Civilian Conservation Corps Revival Proposed, but for the Future of Youth, or for Make-Work?
June 28, 2020 (EIRNS)—Democrats have “CCC” (Civilian Conservation Corps, created by President Franklin Roosevelt) legislation in the House and Senate, both by expanding the Americorps and by creating a new CCC. What are the purposes? As given in a Politico article June 25, Sen. Ron Wyden (OR) thinks a CCC should focus on forestry practices to prevent wildfires. Sen. Cory Booker (NJ) has a proposal focused on “farm conservation practices and wetlands restoration,” which could pit the CCC youth against ranchers and farmers. Another bill, the Great American Outdoors Act, gives $900 million annual appropriations to the Land and Water Conservation Fund for “the maintenance backlog on the nation’s public lands.” This sounds like picking up trash. Others named as supporting the general idea are Sens. Lisa Murkowski and Joe Manchin.

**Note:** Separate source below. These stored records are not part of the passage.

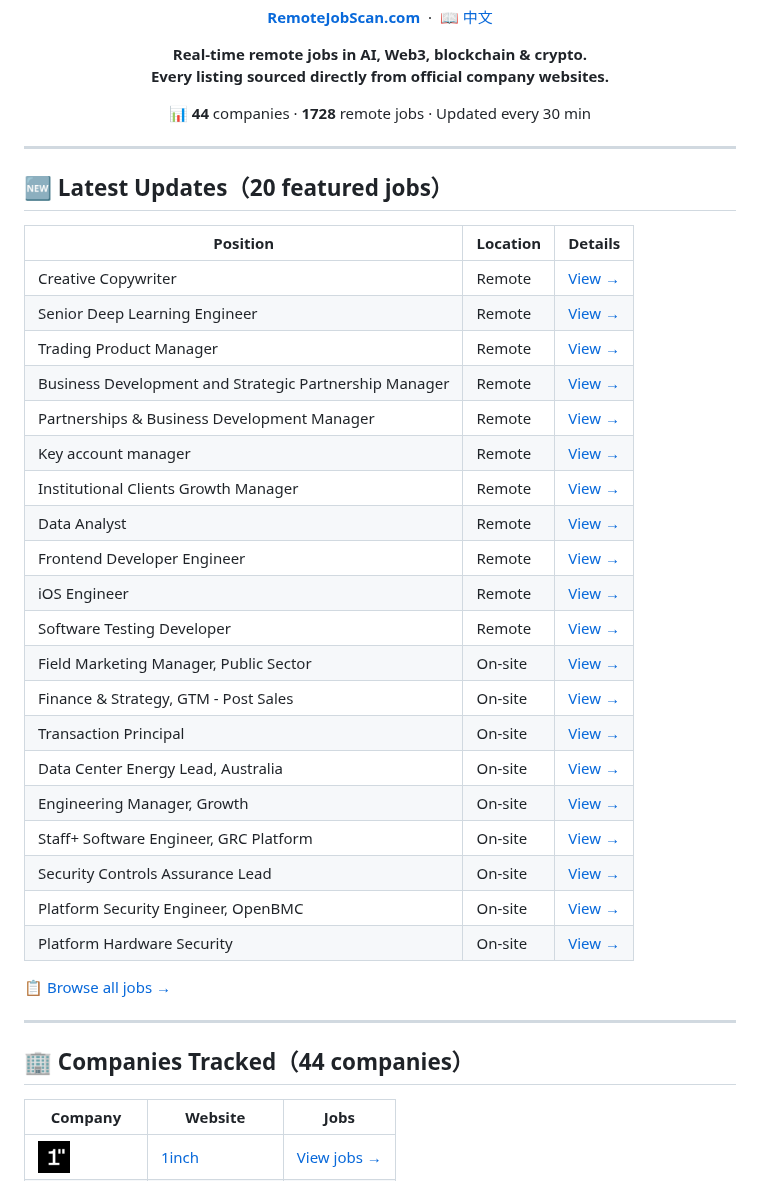
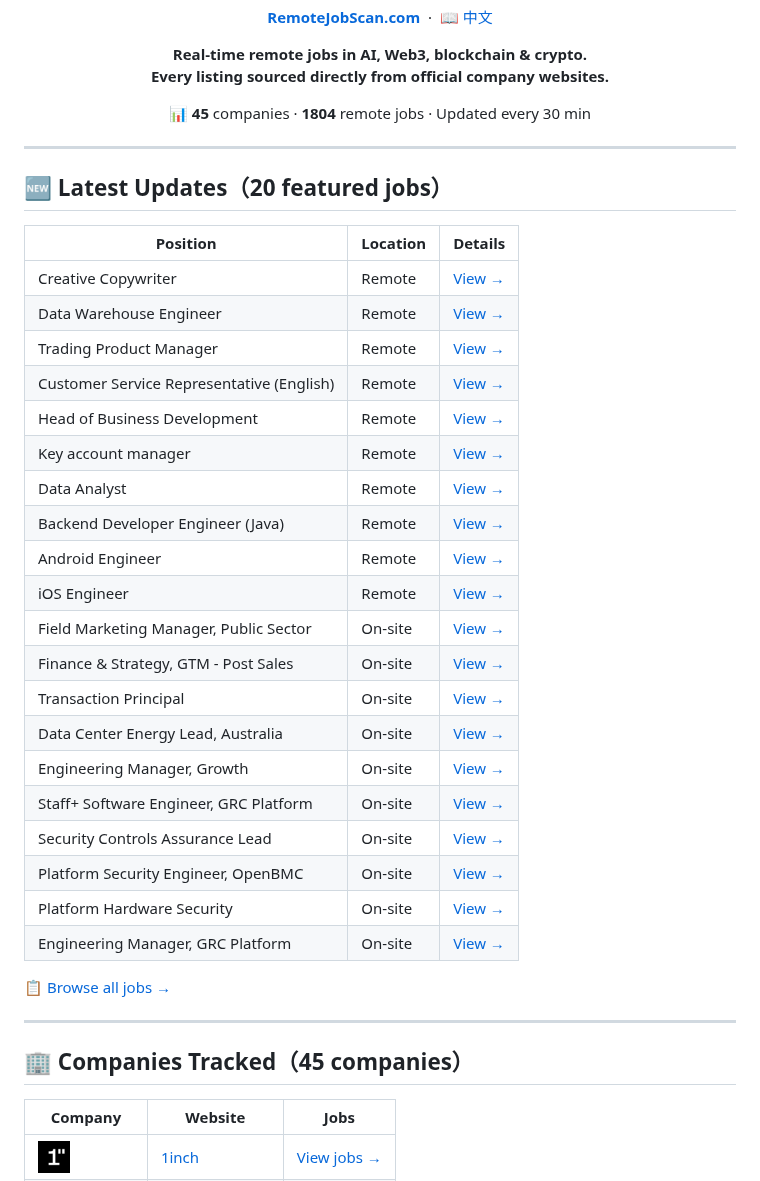
Before and after one commit to BoerJi/awesome-remote-job-scan, a Markdown page: README_EN.md, the part around one of its changes. Rendered like a GitHub page.

```diff
--- a/README_EN.md
+++ b/README_EN.md
@@ -14,7 +14,7 @@
 </p>
 
 <p align="center">
-  📊 <strong>44</strong> companies · <strong>1728</strong> remote jobs · Updated every 30 min
+  📊 <strong>45</strong> companies · <strong>1804</strong> remote jobs · Updated every 30 min
 </p>
 
 ---
@@ -24,16 +24,15 @@
 | Position | Location | Details |
 |---|---|---|
 | Creative Copywriter | Remote | [View →](https://www.remotejobscan.com/job/7906/creative-copywriter/) |
-| Senior Deep Learning Engineer | Remote | [View →](https://www.remotejobscan.com/job/7904/senior-deep-learning-engineer/) |
+| Data Warehouse Engineer | Remote | [View →](https://www.remotejobscan.com/job/7905/data-warehouse-engineer/) |
 | Trading Product Manager | Remote | [View →](https://www.remotejobscan.com/job/7902/trading-product-manager/) |
-| Business Development and Strategic Partnership Manager | Remote | [View →](https://www.remotejobscan.com/job/7901/business-development-and-strategic-partnership-manager/) |
-| Partnerships & Business Development Manager | Remote | [View →](https://www.remotejobscan.com/job/7898/partnerships-business-development-manager/) |
+| Customer Service Representative (English) | Remote | [View →](https://www.remotejobscan.com/job/7900/customer-service-representative-english/) |
+| Head of Business Development | Remote | [View →](https://www.remotejobscan.com/job/7897/head-of-business-development/) |
 | Key account manager | Remote | [View →](https://www.remotejobscan.com/job/7896/key-account-manager/) |
-| Institutional Clients Growth Manager | Remote | [View →](https://www.remotejobscan.com/job/7895/institutional-clients-growth-manager/) |
 | Data Analyst | Remote | [View →](https://www.remotejobscan.com/job/7893/data-analyst/) |
-| Frontend Developer Engineer | Remote | [View →](https://www.remotejobscan.com/job/7890/frontend-developer-engineer/) |
+| Backend Developer Engineer (Java) | Remote | [View →](https://www.remotejobscan.com/job/7892/backend-developer-engineer-java/) |
+| Android Engineer | Remote | [View →](https://www.remotejobscan.com/job/7889/android-engineer/) |
 | iOS Engineer | Remote | [View →](https://www.remotejobscan.com/job/7888/ios-engineer/) |
-| Software Testing Developer | Remote | [View →](https://www.remotejobscan.com/job/7887/software-testing-developer/) |
 | Field Marketing Manager, Public Sector | On-site | [View →](https://www.remotejobscan.com/job/9457/field-marketing-manager-public-sector/) |
 | Finance & Strategy, GTM - Post Sales | On-site | [View →](https://www.remotejobscan.com/job/9460/finance-strategy-gtm-post-sales/) |
 | Transaction Principal | On-site | [View →](https://www.remotejobscan.com/job/9742/transaction-principal/) |
@@ -43,11 +42,12 @@
 | Security Controls Assurance Lead | On-site | [View →](https://www.remotejobscan.com/job/9615/security-controls-assurance-lead/) |
 | Platform Security Engineer, OpenBMC | On-site | [View →](https://www.remotejobscan.com/job/9526/platform-security-engineer-openbmc/) |
 | Platform Hardware Security | On-site | [View →](https://www.remotejobscan.com/job/9524/platform-hardware-security/) |
+| Engineering Manager, GRC Platform | On-site | [View →](https://www.remotejobscan.com/job/9423/engineering-manager-grc-platform/) |
 [📋 Browse all jobs →](https://www.remotejobscan.com)
 
 ---
 
-## 🏢 Companies Tracked（44 companies）
+## 🏢 Companies Tracked（45 companies）
 
 | Company | Website | Jobs |
 |---|---|---|
```
Also changed, not shown: other parts of README_EN.md (+2 -1 lines), README.md (+10 -9 lines), images/op-labs.jpg (added).
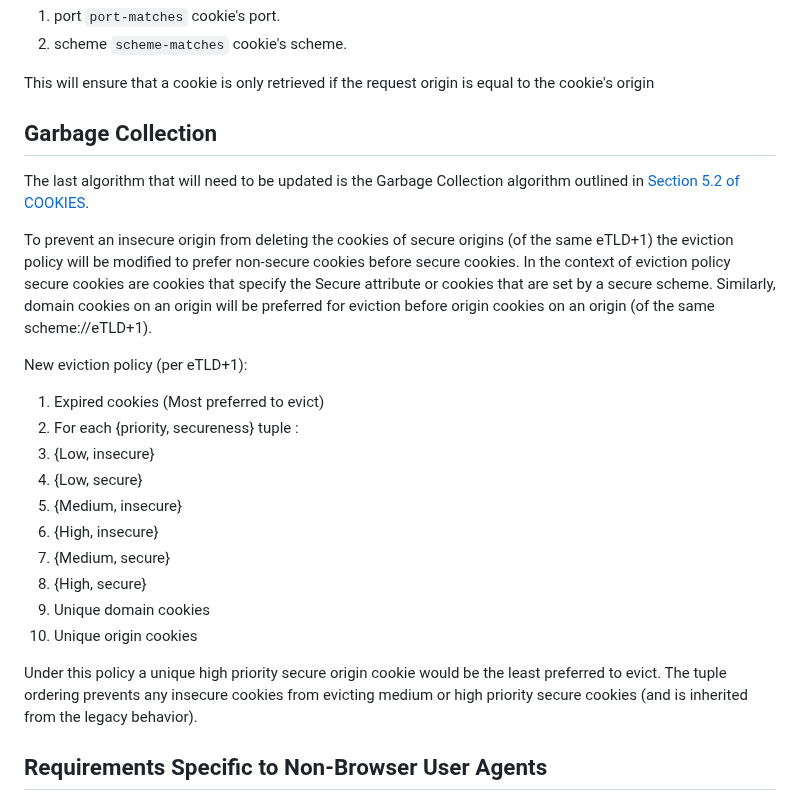
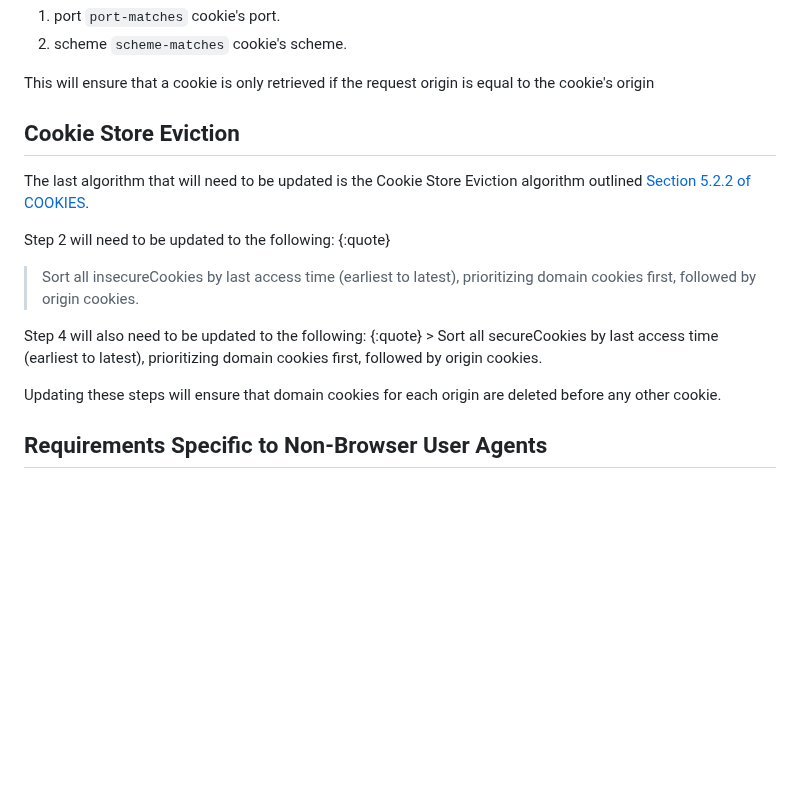
Before and after one commit to amarjotgill/origin-bound-cookies, a Markdown page: draft-origin-bound-cookies-amarjotgill-protocol.md, the part around the change. Rendered like a GitHub page; blank space fills up the shorter version.

```diff
--- a/draft-origin-bound-cookies-amarjotgill-protocol.md
+++ b/draft-origin-bound-cookies-amarjotgill-protocol.md
@@ -149,28 +149,20 @@ The following will need to be added to step 2:
 
 This will ensure that a cookie is only retrieved if the request origin is equal to the cookie's origin
 
-## Garbage Collection
-The last algorithm that will need to be updated is the Garbage Collection algorithm outlined in [Section 5.2 of COOKIES](https://httpwg.org/http-extensions/draft-ietf-httpbis-layered-cookies.html#name-cookie-store-eviction).
+## Cookie Store Eviction
+ The last algorithm that will need to be updated is the Cookie Store Eviction algorithm outlined
+[Section 5.2.2 of COOKIES](https://httpwg.org/http-extensions/draft-ietf-httpbis-layered-cookies.html#name-remove-excess-cookies-for-a).
 
-To prevent an insecure origin from deleting the cookies of secure origins (of the same eTLD+1) the eviction policy will be modified to prefer non-secure cookies before secure cookies.
-In the context of eviction policy secure cookies are cookies that specify the Secure attribute or cookies that are set by a secure scheme.
-Similarly, domain cookies on an origin will be preferred for eviction before origin cookies on an origin (of the same scheme://eTLD+1).
+Step 2 will need to be updated to the following:
+{:quote}
+> Sort all insecureCookies by last access time (earliest to latest), prioritizing domain cookies first, followed by origin cookies.
 
-New eviction policy (per eTLD+1):
+Step 4 will also need to be updated to the following:
+{:quote}
+	> Sort all secureCookies by last access time (earliest to latest), prioritizing domain cookies first, followed by origin cookies.
 
-1. Expired cookies (Most preferred to evict)
-2. For each {priority, secureness} tuple :
-3. {Low, insecure}
-4. {Low, secure}
-5. {Medium, insecure}
-6. {High, insecure}
-7. {Medium, secure}
-8. {High, secure}
-9. Unique domain cookies
-10. Unique origin cookies
+Updating these steps will ensure that domain cookies for each origin are deleted before any other cookie.
 
-Under this policy a unique high priority secure origin cookie would be the least preferred to evict. The tuple ordering prevents any insecure cookies from evicting medium or high
-priority secure cookies (and is inherited from the legacy behavior).
 
 ## Requirements Specific to Non-Browser User Agents
 
```
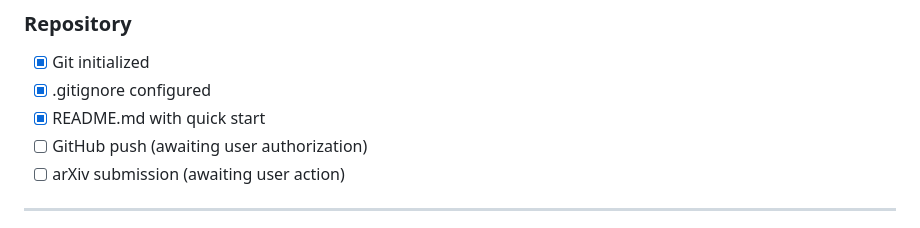
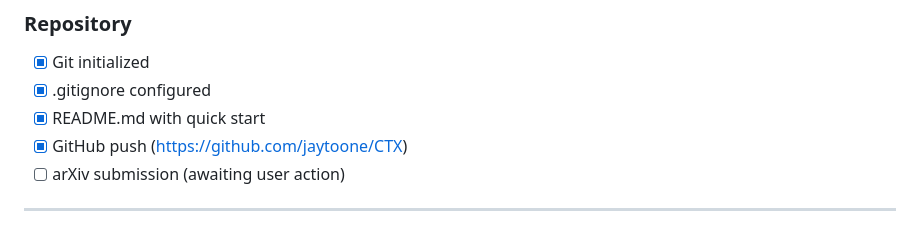
Before and after one commit to jaytoone/CTX, a Markdown page: benchmarks/results/final_report_v6.md, the part around the change. Drawn GitHub-style.

Commit message:
Update checklist: mark GitHub push complete
- final_report_v6.md: GitHub push → [x] (https://github.com/jaytoone/CTX)

Co-Authored-By: Claude Sonnet 4.6 <noreply@anthropic.com>

```diff
--- a/benchmarks/results/final_report_v6.md
+++ b/benchmarks/results/final_report_v6.md
@@ -37,7 +37,7 @@
 - [x] Git initialized
 - [x] .gitignore configured
 - [x] README.md with quick start
-- [ ] GitHub push (awaiting user authorization)
+- [x] GitHub push (https://github.com/jaytoone/CTX)
 - [ ] arXiv submission (awaiting user action)
 
 ---
```
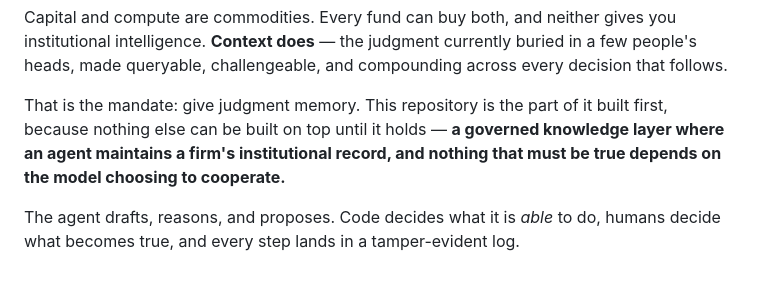
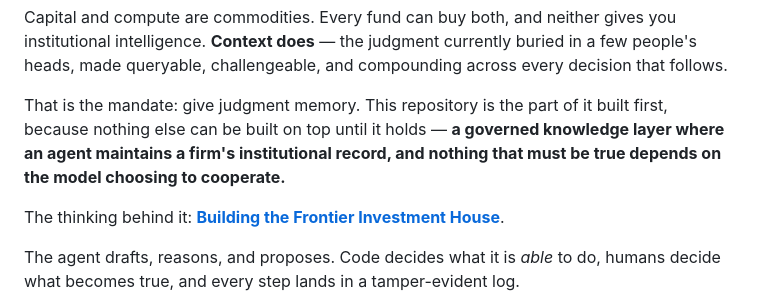
Before and after one commit to 0xtigerclaw/ai-native-investment-house, a Markdown page: README.md, the part around one of its changes. Rendered like a GitHub page; blank space fills up the shorter version.

Commit message:
readme: link the essay behind the thesis
Building the Frontier Investment House, cited up front as the thinking behind
the mandate and again where the four elements are introduced.

```diff
--- a/README.md
+++ b/README.md
@@ -9,6 +9,9 @@ That is the mandate: give judgment memory. This repository is the part of it bui
 first, because nothing else can be built on top until it holds — **a governed knowledge
 layer where an agent maintains a firm's institutional record, and nothing that must be
 true depends on the model choosing to cooperate.**
+
+The thinking behind it:
+[**Building the Frontier Investment House**](https://superagents.substack.com/p/building-the-frontier-investment).
 
 The agent drafts, reasons, and proposes. Code decides what it is *able* to do, humans
 decide what becomes true, and every step lands in a tamper-evident log.
```
Also changed, not shown: other parts of README.md (+2 -1 lines).
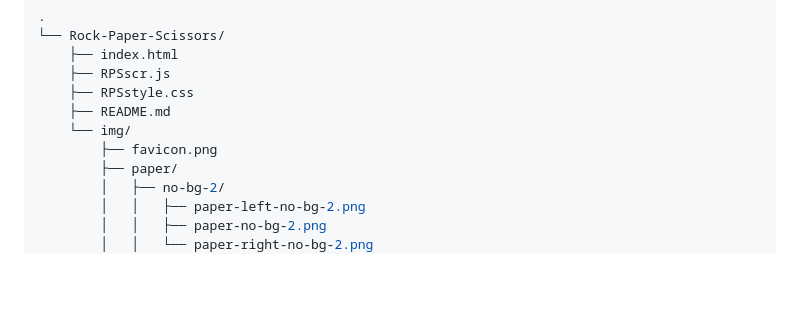
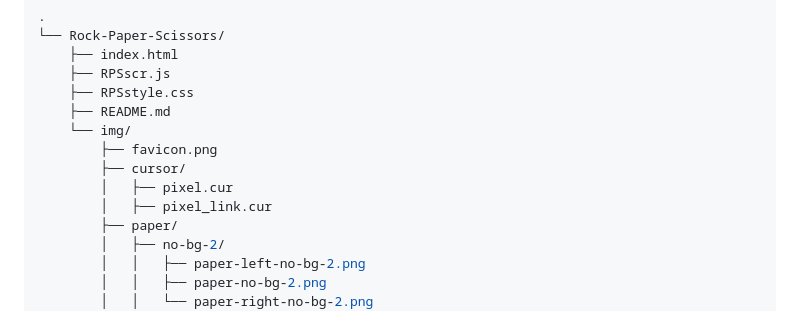
Before and after one commit to MolnarHangaBorbala/Planet-Merge, a Markdown page: README.md, the part around the change. Drawn GitHub-style; folded sections open; blank space fills up the shorter version.

```diff
--- a/README.md
+++ b/README.md
@@ -65,6 +65,9 @@ A simple, animated **Rock-Paper-Scissors** game built with HTML, CSS, and JavaSc
     ├── README.md
     └── img/
         ├── favicon.png
+        ├── cursor/
+        │   ├── pixel.cur
+        │   ├── pixel_link.cur
         ├── paper/
         │   ├── no-bg-2/
         │   │   ├── paper-left-no-bg-2.png
```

Or, a “CCC” could look to the real future scientific and/or productive activity of the young people involved. The LaRouche Political Action Committee, in its proposal “Reopen the U.S. Economy: The World Needs 1.5 Billion New, Productive Jobs,” called for a “Space CCC” in which NASA centers, space companies and high-technology machine-tool firms, perhaps working with union apprentice programs, can train youth for space exploration and science careers.
The former Surgeon General of the United States (1993-94) Dr. Joycelyn Elders, speaking at the Schiller Institute’s international conference “Will Humanity Prosper, or Perish?” June 27, proposed a kind of medical youth corps to enlist young Americans in tackling the raging COVID-19 pandemic and the lack of public health infrastructure in the developing sector and some “advanced” nations as well. This would involve training in medical care and public health principles and practices, and could really target the need for extensive new public health infrastructure and staffing in Africa, for example. Perhaps a “medical Peace Corps” would apply, since the young people would definitely be training to go to work internationally.
Dr. Elders quoted at length from a memo on this prospect by Schiller Institute President Helga Zepp-LaRouche, and added ideas from her own extensive experience in public health. She pointed out that “the Historically Black Colleges and Universities could be used as points of coordination” for this training, as could churches and other religious institutions. She also referenced the Sanitary Commissions created by young nurses and the Union government during the Civil War as an example, emphasizing, “We are in a condition similar to that of a world war. This is a time for creative non-violent action.”
“Give young people a chance to save the lives of their peers in African and other nations,” she exhorted.